Tuesday, January 28, 2014

Urbanism Perceived and Interpreted

Since I was a kid, I've loved city life.  New York, Barcelona, Chicago, Paris, . . . the hustle and bustle of daily urban life energizes me and always leaves me wanting more.  My earliest memories are of Chicago, a city that is pretty much accessible by anyone on foot.  I remember the buildings and the pedestrians wherever I looked.  The city was busy and the people all looked like the had somewhere to go.

Most of all, though, I remember the buildings.  These were mostly midrise, 4 and 5 story brownstones scattered through Lincoln Park and Wrigley Town, where we lived. The downtown, however, was and still is magnificent.

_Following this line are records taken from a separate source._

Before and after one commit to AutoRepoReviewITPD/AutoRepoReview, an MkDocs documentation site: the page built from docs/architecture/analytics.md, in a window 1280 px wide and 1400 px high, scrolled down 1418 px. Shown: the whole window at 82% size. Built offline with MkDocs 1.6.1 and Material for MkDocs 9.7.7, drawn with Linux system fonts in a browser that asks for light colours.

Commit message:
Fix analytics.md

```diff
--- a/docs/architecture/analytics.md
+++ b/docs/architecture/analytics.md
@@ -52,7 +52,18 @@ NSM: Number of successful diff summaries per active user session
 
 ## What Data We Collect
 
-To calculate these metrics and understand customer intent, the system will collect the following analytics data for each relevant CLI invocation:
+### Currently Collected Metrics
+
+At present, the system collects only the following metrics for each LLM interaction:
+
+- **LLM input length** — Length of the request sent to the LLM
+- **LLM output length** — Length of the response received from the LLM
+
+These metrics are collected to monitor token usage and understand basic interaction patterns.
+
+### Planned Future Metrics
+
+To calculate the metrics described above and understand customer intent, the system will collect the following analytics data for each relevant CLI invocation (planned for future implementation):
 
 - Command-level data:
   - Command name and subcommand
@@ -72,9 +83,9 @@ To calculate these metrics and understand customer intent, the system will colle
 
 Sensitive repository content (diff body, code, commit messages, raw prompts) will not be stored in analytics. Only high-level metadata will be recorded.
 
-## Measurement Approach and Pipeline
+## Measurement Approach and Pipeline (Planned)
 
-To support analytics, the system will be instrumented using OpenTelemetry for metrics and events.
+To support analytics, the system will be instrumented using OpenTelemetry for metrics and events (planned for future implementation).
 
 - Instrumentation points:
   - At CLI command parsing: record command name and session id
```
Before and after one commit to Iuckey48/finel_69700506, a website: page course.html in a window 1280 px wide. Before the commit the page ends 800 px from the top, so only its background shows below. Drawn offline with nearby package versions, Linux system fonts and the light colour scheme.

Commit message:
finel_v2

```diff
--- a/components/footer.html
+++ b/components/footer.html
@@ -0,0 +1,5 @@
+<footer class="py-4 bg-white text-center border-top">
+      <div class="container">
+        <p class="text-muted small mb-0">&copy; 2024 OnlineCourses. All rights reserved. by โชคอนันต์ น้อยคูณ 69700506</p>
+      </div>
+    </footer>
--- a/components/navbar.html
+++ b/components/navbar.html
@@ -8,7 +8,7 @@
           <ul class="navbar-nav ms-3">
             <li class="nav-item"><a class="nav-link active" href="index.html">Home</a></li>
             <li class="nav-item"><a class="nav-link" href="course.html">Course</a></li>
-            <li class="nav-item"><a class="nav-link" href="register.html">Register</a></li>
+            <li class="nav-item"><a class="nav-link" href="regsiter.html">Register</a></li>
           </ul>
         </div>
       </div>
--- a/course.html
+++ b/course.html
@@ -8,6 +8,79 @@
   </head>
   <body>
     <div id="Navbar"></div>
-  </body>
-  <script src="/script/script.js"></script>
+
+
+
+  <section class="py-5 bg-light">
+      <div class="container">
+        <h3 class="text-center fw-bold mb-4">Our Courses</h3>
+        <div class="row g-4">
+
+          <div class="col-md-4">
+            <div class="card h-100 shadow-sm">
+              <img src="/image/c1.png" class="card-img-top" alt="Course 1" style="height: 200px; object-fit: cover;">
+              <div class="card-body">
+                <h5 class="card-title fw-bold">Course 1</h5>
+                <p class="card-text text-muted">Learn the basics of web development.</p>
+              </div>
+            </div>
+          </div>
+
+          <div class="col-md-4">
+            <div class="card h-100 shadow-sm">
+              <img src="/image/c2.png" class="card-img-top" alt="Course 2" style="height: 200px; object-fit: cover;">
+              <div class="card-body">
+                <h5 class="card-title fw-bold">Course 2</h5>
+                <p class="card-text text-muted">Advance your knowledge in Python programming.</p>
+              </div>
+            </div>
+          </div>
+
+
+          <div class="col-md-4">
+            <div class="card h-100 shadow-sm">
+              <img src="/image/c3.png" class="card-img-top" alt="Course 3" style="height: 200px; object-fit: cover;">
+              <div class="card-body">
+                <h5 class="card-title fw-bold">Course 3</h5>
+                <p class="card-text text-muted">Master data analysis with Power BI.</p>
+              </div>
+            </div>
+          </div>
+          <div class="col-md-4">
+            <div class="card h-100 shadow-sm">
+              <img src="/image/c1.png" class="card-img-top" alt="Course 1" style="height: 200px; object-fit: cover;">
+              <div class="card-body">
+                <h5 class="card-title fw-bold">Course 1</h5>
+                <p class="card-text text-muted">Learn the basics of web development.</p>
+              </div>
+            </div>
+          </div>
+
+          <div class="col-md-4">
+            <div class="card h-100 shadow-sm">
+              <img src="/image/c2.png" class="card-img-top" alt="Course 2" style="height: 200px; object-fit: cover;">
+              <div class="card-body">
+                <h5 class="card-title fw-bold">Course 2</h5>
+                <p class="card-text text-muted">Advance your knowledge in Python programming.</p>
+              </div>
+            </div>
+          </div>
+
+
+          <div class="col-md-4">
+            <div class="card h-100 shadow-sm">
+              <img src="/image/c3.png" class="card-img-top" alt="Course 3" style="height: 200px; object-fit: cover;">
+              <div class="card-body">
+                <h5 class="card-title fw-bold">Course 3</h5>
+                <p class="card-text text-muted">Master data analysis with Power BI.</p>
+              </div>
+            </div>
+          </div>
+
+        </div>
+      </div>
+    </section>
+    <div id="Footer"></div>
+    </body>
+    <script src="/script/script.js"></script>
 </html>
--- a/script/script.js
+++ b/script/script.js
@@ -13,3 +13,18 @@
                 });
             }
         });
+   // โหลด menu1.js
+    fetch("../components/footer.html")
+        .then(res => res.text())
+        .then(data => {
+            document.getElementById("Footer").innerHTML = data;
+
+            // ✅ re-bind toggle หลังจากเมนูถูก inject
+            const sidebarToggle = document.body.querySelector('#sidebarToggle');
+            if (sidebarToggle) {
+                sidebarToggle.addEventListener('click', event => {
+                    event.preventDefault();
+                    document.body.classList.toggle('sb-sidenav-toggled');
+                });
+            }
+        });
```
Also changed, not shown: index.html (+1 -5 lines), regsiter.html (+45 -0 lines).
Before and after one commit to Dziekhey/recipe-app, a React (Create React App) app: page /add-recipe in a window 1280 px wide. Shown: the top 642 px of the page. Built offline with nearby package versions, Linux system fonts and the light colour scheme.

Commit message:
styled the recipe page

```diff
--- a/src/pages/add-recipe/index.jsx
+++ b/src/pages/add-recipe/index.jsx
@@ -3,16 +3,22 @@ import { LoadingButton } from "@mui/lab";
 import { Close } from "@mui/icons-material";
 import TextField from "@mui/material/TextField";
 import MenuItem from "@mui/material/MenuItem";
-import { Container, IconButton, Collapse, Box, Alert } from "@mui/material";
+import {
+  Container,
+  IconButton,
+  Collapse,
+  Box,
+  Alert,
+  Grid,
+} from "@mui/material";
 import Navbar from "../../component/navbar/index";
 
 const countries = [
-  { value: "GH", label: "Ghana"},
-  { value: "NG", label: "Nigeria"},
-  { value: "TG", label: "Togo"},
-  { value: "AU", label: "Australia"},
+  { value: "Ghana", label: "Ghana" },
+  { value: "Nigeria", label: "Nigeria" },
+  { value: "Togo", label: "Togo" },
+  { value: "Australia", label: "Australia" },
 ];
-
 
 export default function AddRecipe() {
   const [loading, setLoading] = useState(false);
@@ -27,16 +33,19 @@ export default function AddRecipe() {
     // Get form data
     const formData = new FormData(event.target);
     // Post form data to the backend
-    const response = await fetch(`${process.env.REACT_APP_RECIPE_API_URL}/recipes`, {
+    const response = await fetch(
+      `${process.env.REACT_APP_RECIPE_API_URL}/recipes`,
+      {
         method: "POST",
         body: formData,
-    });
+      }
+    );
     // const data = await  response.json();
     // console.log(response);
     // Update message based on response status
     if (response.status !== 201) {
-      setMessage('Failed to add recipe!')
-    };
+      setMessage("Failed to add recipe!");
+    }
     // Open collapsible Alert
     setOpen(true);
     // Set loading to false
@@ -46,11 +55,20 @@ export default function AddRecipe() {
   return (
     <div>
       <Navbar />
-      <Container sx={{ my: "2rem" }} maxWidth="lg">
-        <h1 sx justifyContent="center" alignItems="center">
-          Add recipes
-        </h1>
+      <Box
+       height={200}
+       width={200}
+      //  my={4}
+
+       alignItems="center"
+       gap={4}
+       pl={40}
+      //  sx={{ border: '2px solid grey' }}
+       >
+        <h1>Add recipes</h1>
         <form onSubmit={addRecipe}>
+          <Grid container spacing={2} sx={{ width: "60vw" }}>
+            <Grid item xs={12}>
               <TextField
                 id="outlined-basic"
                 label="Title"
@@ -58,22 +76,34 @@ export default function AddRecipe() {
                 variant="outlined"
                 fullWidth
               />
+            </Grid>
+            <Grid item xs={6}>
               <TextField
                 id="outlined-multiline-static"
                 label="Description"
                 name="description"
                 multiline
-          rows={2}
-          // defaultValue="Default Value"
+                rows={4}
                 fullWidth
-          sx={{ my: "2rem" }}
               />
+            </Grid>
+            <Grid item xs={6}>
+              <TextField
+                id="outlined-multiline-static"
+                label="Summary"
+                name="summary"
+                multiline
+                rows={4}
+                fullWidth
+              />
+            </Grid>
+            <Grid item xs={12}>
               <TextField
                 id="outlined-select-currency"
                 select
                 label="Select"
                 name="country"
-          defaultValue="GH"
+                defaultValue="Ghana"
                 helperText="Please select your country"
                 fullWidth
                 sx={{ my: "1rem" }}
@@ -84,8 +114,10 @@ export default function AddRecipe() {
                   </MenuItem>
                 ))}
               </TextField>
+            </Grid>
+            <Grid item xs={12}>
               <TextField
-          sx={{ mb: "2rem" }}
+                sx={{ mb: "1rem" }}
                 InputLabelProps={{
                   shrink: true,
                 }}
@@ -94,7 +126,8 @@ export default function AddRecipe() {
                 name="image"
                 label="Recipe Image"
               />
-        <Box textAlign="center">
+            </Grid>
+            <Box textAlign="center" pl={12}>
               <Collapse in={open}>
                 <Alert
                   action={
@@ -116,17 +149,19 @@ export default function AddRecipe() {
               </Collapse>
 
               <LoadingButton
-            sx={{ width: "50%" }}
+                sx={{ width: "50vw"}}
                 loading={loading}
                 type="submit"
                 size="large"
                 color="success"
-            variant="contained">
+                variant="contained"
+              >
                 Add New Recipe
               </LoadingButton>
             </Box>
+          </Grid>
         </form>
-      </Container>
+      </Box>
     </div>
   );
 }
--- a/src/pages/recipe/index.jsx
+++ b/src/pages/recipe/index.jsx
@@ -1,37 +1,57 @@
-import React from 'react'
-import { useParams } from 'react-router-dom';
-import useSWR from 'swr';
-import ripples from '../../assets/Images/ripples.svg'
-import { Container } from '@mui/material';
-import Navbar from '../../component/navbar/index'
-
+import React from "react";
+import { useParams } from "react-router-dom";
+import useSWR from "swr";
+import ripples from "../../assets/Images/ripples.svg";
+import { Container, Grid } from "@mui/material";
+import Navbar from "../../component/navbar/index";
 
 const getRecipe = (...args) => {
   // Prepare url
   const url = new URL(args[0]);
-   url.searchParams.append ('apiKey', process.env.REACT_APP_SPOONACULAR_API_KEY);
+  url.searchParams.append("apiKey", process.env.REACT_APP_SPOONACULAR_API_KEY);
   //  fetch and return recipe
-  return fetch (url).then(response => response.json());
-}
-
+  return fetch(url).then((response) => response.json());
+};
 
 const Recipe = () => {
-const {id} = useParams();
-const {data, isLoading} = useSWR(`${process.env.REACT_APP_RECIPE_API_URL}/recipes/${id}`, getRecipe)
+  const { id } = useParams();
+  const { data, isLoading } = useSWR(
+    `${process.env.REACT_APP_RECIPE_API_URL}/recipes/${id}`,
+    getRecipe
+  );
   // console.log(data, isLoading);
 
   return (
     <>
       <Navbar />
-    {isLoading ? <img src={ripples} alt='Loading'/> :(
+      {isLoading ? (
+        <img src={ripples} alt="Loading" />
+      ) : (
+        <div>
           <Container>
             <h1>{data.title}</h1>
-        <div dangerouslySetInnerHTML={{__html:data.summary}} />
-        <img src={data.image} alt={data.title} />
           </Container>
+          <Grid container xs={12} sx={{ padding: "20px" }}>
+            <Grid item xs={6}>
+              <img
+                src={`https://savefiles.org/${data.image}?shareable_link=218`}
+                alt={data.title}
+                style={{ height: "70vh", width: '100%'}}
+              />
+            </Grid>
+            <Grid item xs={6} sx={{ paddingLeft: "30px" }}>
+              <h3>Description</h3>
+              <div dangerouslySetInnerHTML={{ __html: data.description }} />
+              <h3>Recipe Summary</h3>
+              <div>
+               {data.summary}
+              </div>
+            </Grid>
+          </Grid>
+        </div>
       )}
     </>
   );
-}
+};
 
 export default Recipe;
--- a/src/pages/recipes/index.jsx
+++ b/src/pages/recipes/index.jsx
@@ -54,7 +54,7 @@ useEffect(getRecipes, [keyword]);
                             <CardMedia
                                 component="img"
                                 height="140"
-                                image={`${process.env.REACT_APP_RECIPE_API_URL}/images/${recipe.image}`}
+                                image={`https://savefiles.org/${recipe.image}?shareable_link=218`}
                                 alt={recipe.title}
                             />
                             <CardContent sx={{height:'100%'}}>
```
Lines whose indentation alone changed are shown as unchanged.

I felt an extreme disappointment when we moved to Miami.  Having been accustomed to the hustle and bustle of America's Second City, Miami in those days was nearly rural.  Slow, hot and virtually inaccessible except by automobile.

In the ensuing years, I've seen Miami grow to the urban center it now is.  I still would not compare it to the major metropolises of the world, but it's certainly head and shoulders above where it used to be in my youth.

The photo above is entitled Terraces.  It was shot in the Brickell area of luxury condo, essentially a large box comprised of may smaller boxes in which individuals store their stuff and live their lives. Here's the thing, though, with enough of those boxes you have a viable city.  That's Miami today.

Terraces is my contribution to Urbanism Perceived and Interpreted, a group show at the Coral Gables Museum.  Along with Terraces, the works of 17 other artists will be on exhibit as well.  The opening reception will be held on February 7, 2014 from 6 to 9PM.